Delphine Metcalf-Foster
Army veteran and DAV Past National Commander Delphine Metcalf-Foster followed in the footsteps of her late father, Joseph Robert Taylor. Taylor was a veteran of the Spanish-American War and a member of the all-Black 9th Calvary Regiment.

When Past National Commander Delphine Metcalf-Foster first heard of the proposal to rename the Mare Island Veterans Affairs Clinic in Vallejo, California, after her, she immediately thought of her father, Joseph Robert Taylor.

Taylor was a veteran of the Spanish-American War and a member of the all-Black 9th Calvary Regiment. After his service, Taylor struggled to find a good job in an era when Black people, even those who fought and sacrificed for their country, were discriminated against and shunned.

Taylor eventually found a job as a cook at the old Mare Island Naval Shipyard—less than a mile from the VA clinic. Years later, after retiring, and when Metcalf-Foster was just 5 years old, Taylor died at the naval hospital following a heart attack at home.

Last month, U.S. Reps. Mike Thompson and John Garamendi of California introduced a bill that would rename the Mare Island clinic the Delphine Metcalf-Foster VA Clinic. Metcalf-Foster has volunteered for the VA Northern California Health Care System for over 25 years and continues to volunteer at the Mare Island clinic once a week.

“I dedicate this honor to all veterans, but on a more personal note, I dedicate this to my father,” Metcalf-Foster said. “He paved the way for me to be able to have a life dedicated to service. If Mare Island carries my name, it carries his legacy, too.”

Metcalf-Foster has laid the foundations of legacy in her own right. In 1996, she retired from the Army as a first sergeant after a 21-year career. Her military service included time with the U.S. Army Reserve’s 689th Quartermaster Unit at Oakland Army Base, the 6211th Transportation Unit at the Presidio of San Francisco and the 6253rd Hospital Unit at Letterman Army Medical Center.

She also worked as a quality assurance specialist with the Department of Defense at Naval Air Station Alameda. In 1991, Metcalf-Foster was injured while serving in Saudi Arabia during the Persian Gulf War.

After retiring, she found support and camaraderie at DAV and began volunteering to drive veterans to their medical appointments. She stayed active within the DAV Department of California, and in 2004, she was elected state commander.

Then in August 2017, Metcalf-Foster became the first woman to assume DAV’s highest post when she was elected national commander.
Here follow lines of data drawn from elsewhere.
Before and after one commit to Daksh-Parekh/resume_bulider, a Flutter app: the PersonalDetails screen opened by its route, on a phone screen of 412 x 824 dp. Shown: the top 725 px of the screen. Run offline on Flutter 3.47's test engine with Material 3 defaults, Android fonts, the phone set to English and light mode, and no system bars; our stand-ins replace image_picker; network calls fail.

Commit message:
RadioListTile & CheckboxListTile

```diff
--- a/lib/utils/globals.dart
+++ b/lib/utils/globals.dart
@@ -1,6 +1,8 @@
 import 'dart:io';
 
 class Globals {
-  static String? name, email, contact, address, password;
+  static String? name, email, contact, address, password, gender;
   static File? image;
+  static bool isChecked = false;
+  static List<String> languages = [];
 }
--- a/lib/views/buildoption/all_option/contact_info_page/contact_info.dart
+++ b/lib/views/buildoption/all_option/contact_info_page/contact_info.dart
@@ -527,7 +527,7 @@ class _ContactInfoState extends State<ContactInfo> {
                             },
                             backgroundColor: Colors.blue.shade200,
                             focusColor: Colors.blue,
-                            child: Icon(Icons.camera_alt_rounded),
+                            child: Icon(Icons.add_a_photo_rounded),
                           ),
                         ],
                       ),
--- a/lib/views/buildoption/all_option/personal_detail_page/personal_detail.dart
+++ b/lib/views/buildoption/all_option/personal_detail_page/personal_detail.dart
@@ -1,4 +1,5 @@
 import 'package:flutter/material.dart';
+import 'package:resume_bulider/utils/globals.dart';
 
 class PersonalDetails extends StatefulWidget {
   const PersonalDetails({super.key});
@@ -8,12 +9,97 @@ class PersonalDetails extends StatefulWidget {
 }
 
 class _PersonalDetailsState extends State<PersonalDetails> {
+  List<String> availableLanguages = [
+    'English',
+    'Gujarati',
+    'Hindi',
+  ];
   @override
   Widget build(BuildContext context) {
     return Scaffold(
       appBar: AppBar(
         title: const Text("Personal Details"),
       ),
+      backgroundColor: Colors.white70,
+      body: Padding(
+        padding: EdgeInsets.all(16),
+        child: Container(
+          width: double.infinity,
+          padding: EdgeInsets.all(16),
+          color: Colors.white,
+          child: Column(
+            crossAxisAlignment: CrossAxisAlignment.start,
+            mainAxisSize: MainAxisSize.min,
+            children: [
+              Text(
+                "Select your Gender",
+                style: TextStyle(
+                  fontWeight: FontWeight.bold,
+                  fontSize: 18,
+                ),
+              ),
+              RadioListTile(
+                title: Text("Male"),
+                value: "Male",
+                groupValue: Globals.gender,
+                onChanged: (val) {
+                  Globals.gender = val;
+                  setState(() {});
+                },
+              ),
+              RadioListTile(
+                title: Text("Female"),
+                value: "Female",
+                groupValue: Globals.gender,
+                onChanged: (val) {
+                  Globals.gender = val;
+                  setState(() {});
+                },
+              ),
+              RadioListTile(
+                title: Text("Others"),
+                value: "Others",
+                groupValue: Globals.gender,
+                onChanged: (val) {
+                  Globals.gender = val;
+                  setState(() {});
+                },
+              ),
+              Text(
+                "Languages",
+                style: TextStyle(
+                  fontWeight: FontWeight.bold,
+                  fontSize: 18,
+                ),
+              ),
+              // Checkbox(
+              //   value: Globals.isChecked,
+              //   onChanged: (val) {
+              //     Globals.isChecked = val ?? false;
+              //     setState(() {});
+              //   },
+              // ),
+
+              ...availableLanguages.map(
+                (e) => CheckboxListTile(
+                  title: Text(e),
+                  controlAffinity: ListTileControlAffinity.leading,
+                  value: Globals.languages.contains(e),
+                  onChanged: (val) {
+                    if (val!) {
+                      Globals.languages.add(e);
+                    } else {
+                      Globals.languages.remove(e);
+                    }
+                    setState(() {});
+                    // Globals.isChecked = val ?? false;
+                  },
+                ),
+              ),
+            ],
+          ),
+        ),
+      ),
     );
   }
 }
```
She was also the first woman elected to lead a major veterans service organization.

Delphine Metcalf-Foster

“Delphine Metcalf-Foster has dedicated her life in service to our country, our community and her fellow veterans,” Rep. Thompson said in a statement. “[I’m] proud to introduce this bill to honor Ms. Metcalf-Foster for all that she has done to better our community and uplift our veterans. She is the epitome of selflessness, and this is well-deserved recognition.

“I look forward to working to pass this legislation in the House and for President Biden to sign it into law, making this a reality.”

In addition to her dedicated work with DAV, Metcalf-Foster has served as a member of the Solano-Napa Habitat for Humanity board of directors, the VA Northern California Health Care System Veteran and Family Advisory Committee, the VA Advisory Committee on Women Veterans, and the VA Research Advisory Committee on Gulf War Veterans’ Illnesses. She has also testified at hearings before the House and Senate Veterans’ Affairs Committees, advocating to improve outreach to and services for women veterans and all veterans.

Metcalf-Foster was born and raised in Vallejo, where she said she was the only “Delphine” in town, as well as the tallest girl and loudest in class. She had three daughters and one son, a Navy veteran who died in 1988. She also has five grandchildren and six great-grandchildren, including one granddaughter who is a disabled Army veteran of the wars in Iraq and Afghanistan and one great-granddaughter currently in the Army. Her late husband, Korean War Army veteran Jimmie Foster, whom she met at a DAV national convention, was also an active DAV member.

“We are incredibly proud and honored to have had Delphine as part of the DAV family for these many years,” said National Adjutant Marc Burgess. “We wholeheartedly support renaming the Mare Island VA Clinic after her as a reflection of her exceptional military career and her life of dedication to disabled veterans and their families. We hope it helps carry on the distinguished legacy of her family and inspires generations of others to serve.”

While she has been referred to as a trailblazer throughout her life—often being the first woman and first Black woman to hold positions of leadership—Metcalf-Foster credits DAV with guiding her through her post-military life and career.

“DAV has been there for me since 1996 when I retired from the Army and DOD,” she said. “Its members and leadership have given me unconditional support, love and friendship through the best and most challenging parts of my life. They gave me the confidence to serve and to lead, and for that I will always be grateful.

“This tribute, should it come to fruition, represents all of us.”